But each time I’ve come close to sharing my thoughts, I stop.
I don’t have the answers. I won’t pretend to. But I will continue to carry the weight of these questions. To wrestle with solutions. To drag our collective ego out of the dark cave it hides in. To continuously process my privilege and use it to contribute to the common good. I want to play my part. I want to remain awake even when it’s hard, especially when it’s hard. I will not be blind to the truth of this world we have created.
Thousands of years ago, Rabbi Hillel, one of the most notable Jewish sages, asked these questions —
“If I am not for myself, then who will be for me? And if I am only for myself, then what am I? And if not now, when?”
Millions of people have lived and died since these words were written. Empires were created and destroyed. The dark night has come and come again, and we are still learning.

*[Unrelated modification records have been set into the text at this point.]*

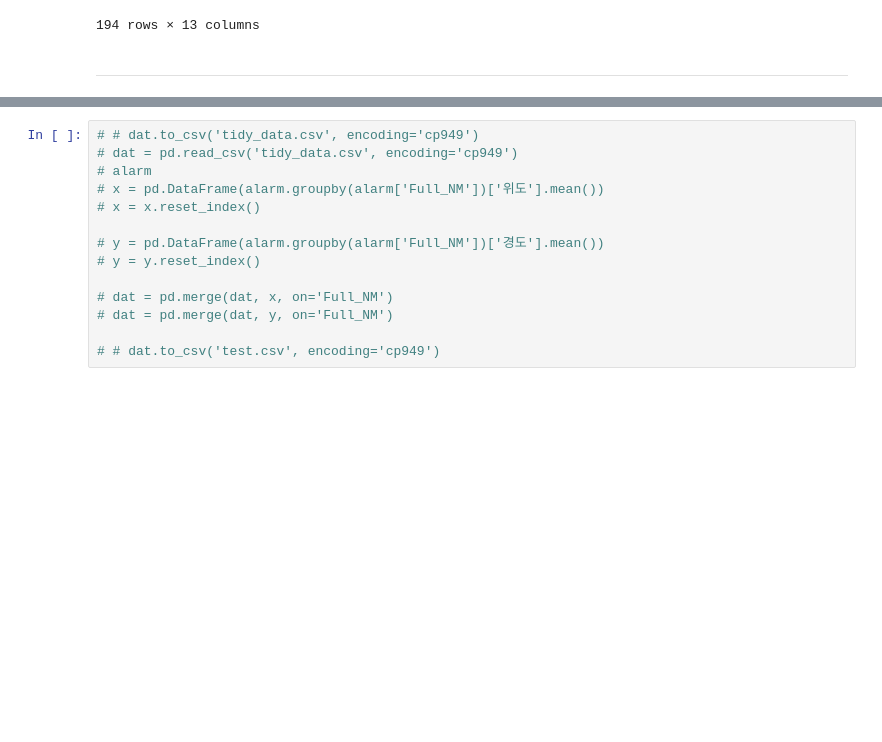
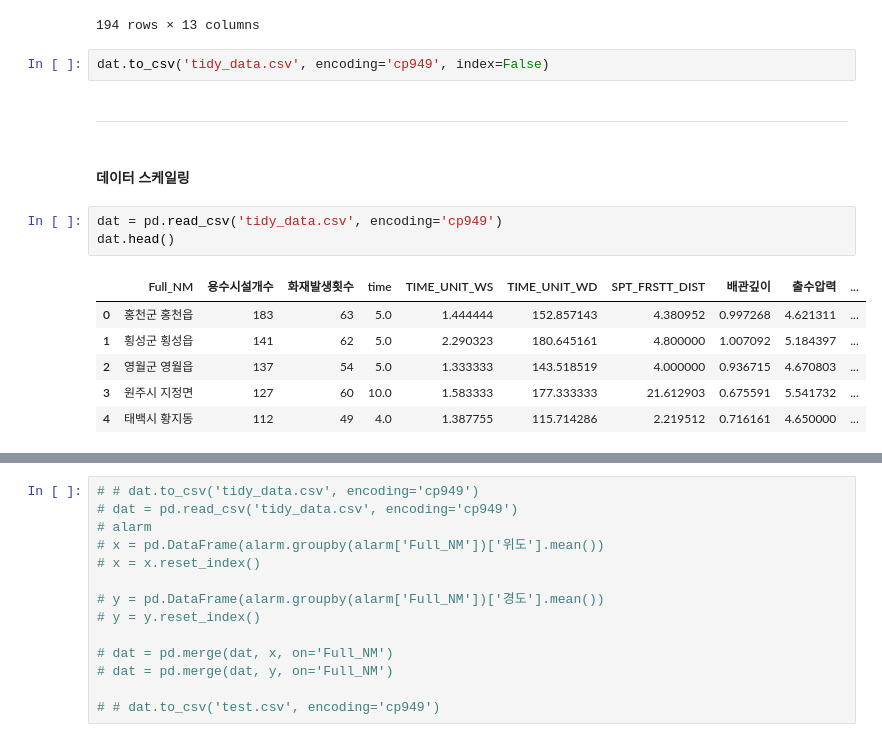
Before and after one commit to Myungbin/Senior, a Jupyter notebook: 비지니스인텔리전스/Project_비지니스인텔리전스/데이터전처리 - SGGEMD.ipynb, the cells around one changed output, grey strips where cells are left out. Drawn from its saved outputs; the diff is of its cells as text; blank space fills up the shorter version.

```diff
--- a/비지니스인텔리전스/Project_비지니스인텔리전스/데이터전처리 - SGGEMD.ipynb
+++ b/비지니스인텔리전스/Project_비지니스인텔리전스/데이터전처리 - SGGEMD.ipynb
@@ -547,5 +547,19 @@ dat
 | 192 | 삼척시 노곡면 | 1 | 11 | 9.0 | 1.909091 | 190.909091 | 22.250000 | 1.500000 | 4.000000 | ... |
 | 193 | 삼척시 하장면 | 1 | 9 | 5.0 | 1.222222 | 122.222222 | 52.666667 | 1.500000 | 3.000000 | ... |
 194 rows × 13 columns
+# %%
+dat.to_csv('tidy_data.csv', encoding='cp949', index=False)
 # %% [markdown]
 ---
+# %% [markdown]
+#### 데이터 스케일링
+# %%
+dat = pd.read_csv('tidy_data.csv', encoding='cp949')
+dat.head()
+# %% [output]
+|  | Full_NM | 용수시설개수 | 화재발생횟수 | time | TIME_UNIT_WS | TIME_UNIT_WD | SPT_FRSTT_DIST | 배관깊이 | 출수압력 | ... |
+| 0 | 홍천군 홍천읍 | 183 | 63 | 5.0 | 1.444444 | 152.857143 | 4.380952 | 0.997268 | 4.621311 | ... |
+| 1 | 횡성군 횡성읍 | 141 | 62 | 5.0 | 2.290323 | 180.645161 | 4.800000 | 1.007092 | 5.184397 | ... |
+| 2 | 영월군 영월읍 | 137 | 54 | 5.0 | 1.333333 | 143.518519 | 4.000000 | 0.936715 | 4.670803 | ... |
+| 3 | 원주시 지정면 | 127 | 60 | 10.0 | 1.583333 | 177.333333 | 21.612903 | 0.675591 | 5.541732 | ... |
+| 4 | 태백시 황지동 | 112 | 49 | 4.0 | 1.387755 | 115.714286 | 2.219512 | 0.716161 | 4.650000 | ... |
```
Also changed, not shown: parts of 21 cells of this notebook.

This quote is commonplace in Jewish circles. You’ll hear it recited by wide eyed 17-year-olds in confirmation speeches (cough cough like my own), printed on the backs of T-shirts, and tattooed on Jewish millennials looking to make a statement.
What’s even more commonplace, though, is the very act of asking questions, of continuous self-reflection, of taking action on our values.

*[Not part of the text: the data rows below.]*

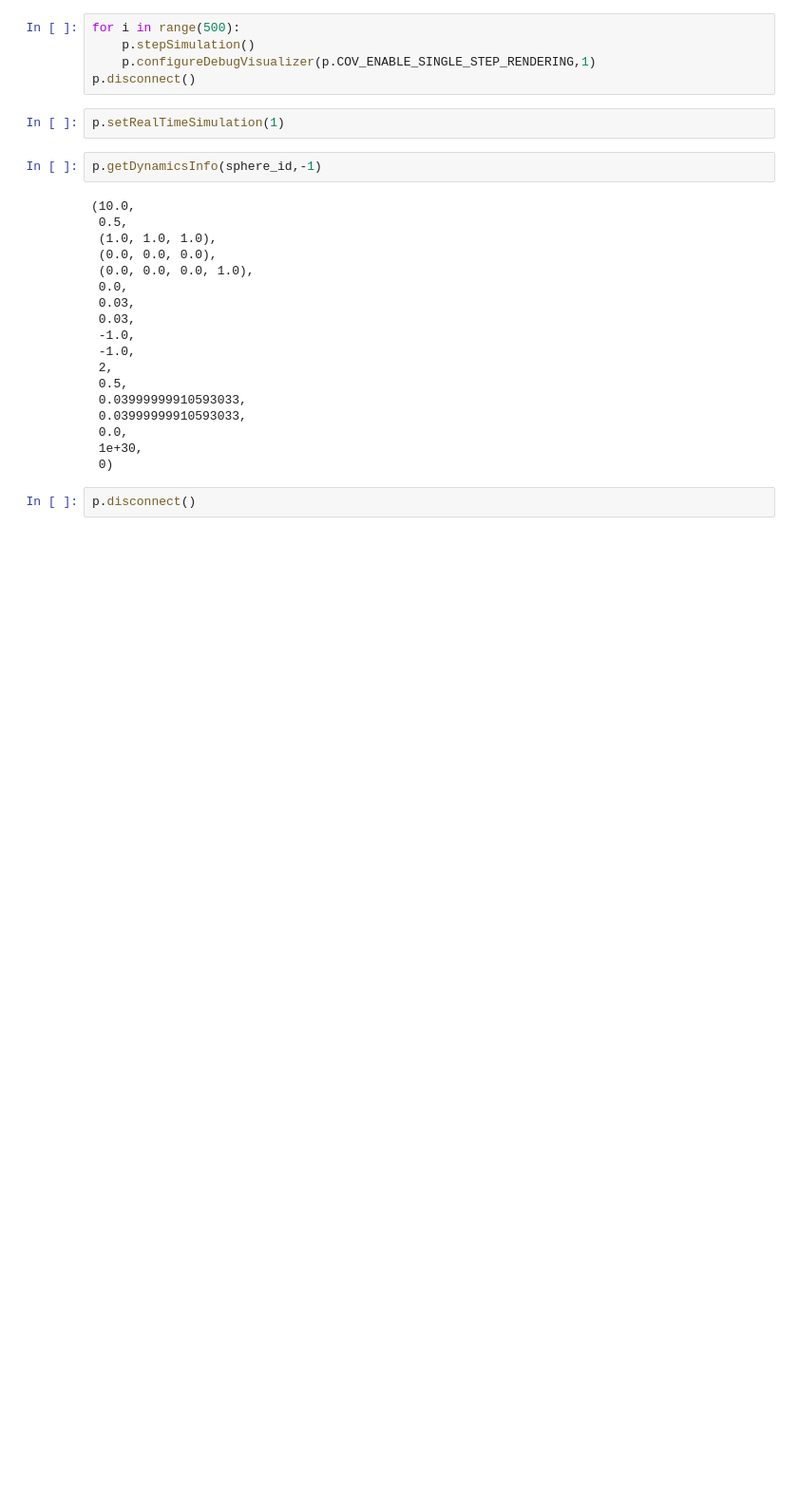
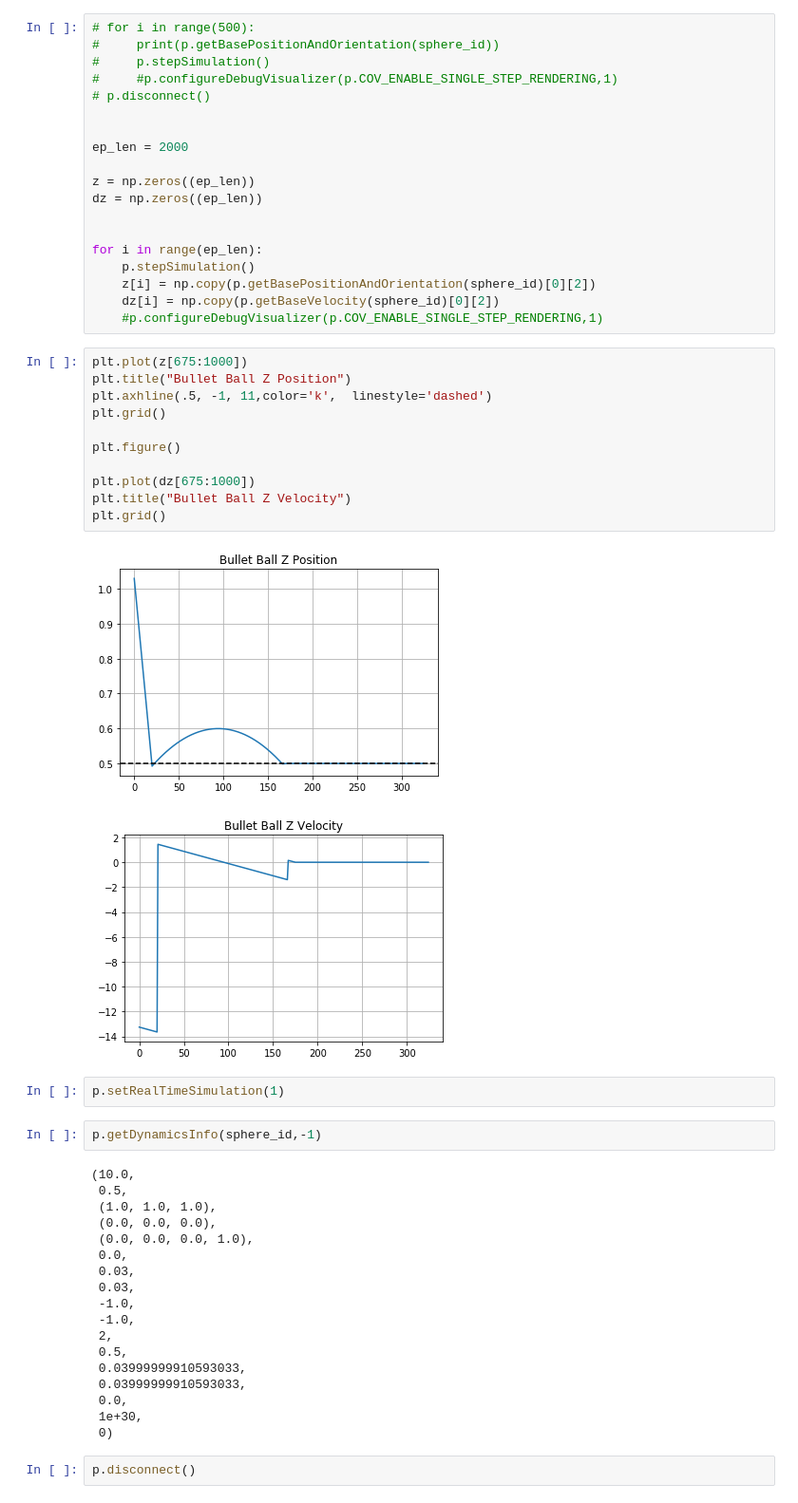
Before and after one commit to sgillen/lorenz, a Jupyter notebook: bullet_inv/ball.ipynb, the cells around one changed output. Shown: that part at 95% size. Cells and saved outputs as stored; diff of their text form; blank space fills up the shorter version.

```diff
--- a/bullet_inv/ball.ipynb
+++ b/bullet_inv/ball.ipynb
@@ -29,8 +55,36 @@ p.changeDynamics(sphere_id, -1, restitution=restitution)
-# %%
-for i in range(500):
-    p.stepSimulation()
-    p.configureDebugVisualizer(p.COV_ENABLE_SINGLE_STEP_RENDERING,1)
-p.disconnect()
+# %%
+# for i in range(500):
+#     print(p.getBasePositionAndOrientation(sphere_id))
+#     p.stepSimulation()
+#     #p.configureDebugVisualizer(p.COV_ENABLE_SINGLE_STEP_RENDERING,1)
+# p.disconnect()
+
+
+ep_len = 2000
+
+z = np.zeros((ep_len))
+dz = np.zeros((ep_len))
+
+
+for i in range(ep_len):
+    p.stepSimulation()
+    z[i] = np.copy(p.getBasePositionAndOrientation(sphere_id)[0][2])
+    dz[i] = np.copy(p.getBaseVelocity(sphere_id)[0][2])
+    #p.configureDebugVisualizer(p.COV_ENABLE_SINGLE_STEP_RENDERING,1)
+# %%
+plt.plot(z[675:1000])
+plt.title("Bullet Ball Z Position")
+plt.axhline(.5, -1, 11,color='k',  linestyle='dashed')
+plt.grid()
+
+plt.figure()
+
+plt.plot(dz[675:1000])
+plt.title("Bullet Ball Z Velocity")
+plt.grid()
+# %% [output]
+[figure, added]
+[figure, added]
 # %%
 p.setRealTimeSimulation(1)
 # %%
```
Also changed, not shown: parts of 16 cells of this notebook, 9 other files.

After surviving the Holocaust, in his book Man’s Search for Meaning, Victor Frankl wrote:
“No man should judge unless he asks himself in absolute honesty whether in a similar situation he might not have done the same.”
It is not our place to judge behavior coming from a deep pain we will never know. A deep pain we were part of creating and upholding.
Decades later, in 1965, Abraham Joshua Heschel wrote:
“When I marched in Selma I felt my legs were praying.”
I find this notion of praying with your legs especially relevant today. I wonder what these wise people would think of social media, about the silos we have created digitally, about the division we stoke with tweets, likes, and comments. Recently I’ve been especially struggling with the increased focus on social media activism. Particularly the presumption made by people who claim that if you’re not sharing the same three graphics that they are, then you’re not an ally.
This challenges me for several reasons:
- Besides raising awareness, which is critically important, what does posting on social media really do?
- Are we posting because we truly care or just because we want to appear to? Is it just another form of social validation that these online spaces have magnified in our lives?
- What about the people who don’t have social media? I have a good friend who works day in and day out to own up to her own implicit biases. She also works in a job that is helping to dismantle racism in our institutions. This year she is reading books only by Black women. She doesn’t use social media and hasn’t posted about any of this once. Does that mean what she’s doing doesn’t matter?
Let me be clear and say that I don’t think posting on social media is wrong. I think it can be helpful in many ways and has helped spread awareness and spark change. I just want to challenge how we think about what it means to make a difference and if our idea of that is sharing a graphic and criticizing people who don’t, I think we can dig deeper. I think we can do better.
In addition to all of these reasons, the one question I keep coming back to is: how can I do more? We all know posting a graphic isn’t enough. I worry that many of us, myself included, fall into the social media trap of needing to feel validated for the work that we’re doing instead of actually getting our hands dirty and doing the work.
If we really want to Tikkun Olam (Repair the World), we’re going to need to do a whole lot more than tweet about it. I commend the people who are putting their phones down, engaging in difficult conversations, walking in solidarity, and lending a hand wherever it is needed.
We can do better. We must do better. The time to start was years ago. The time to restart is now.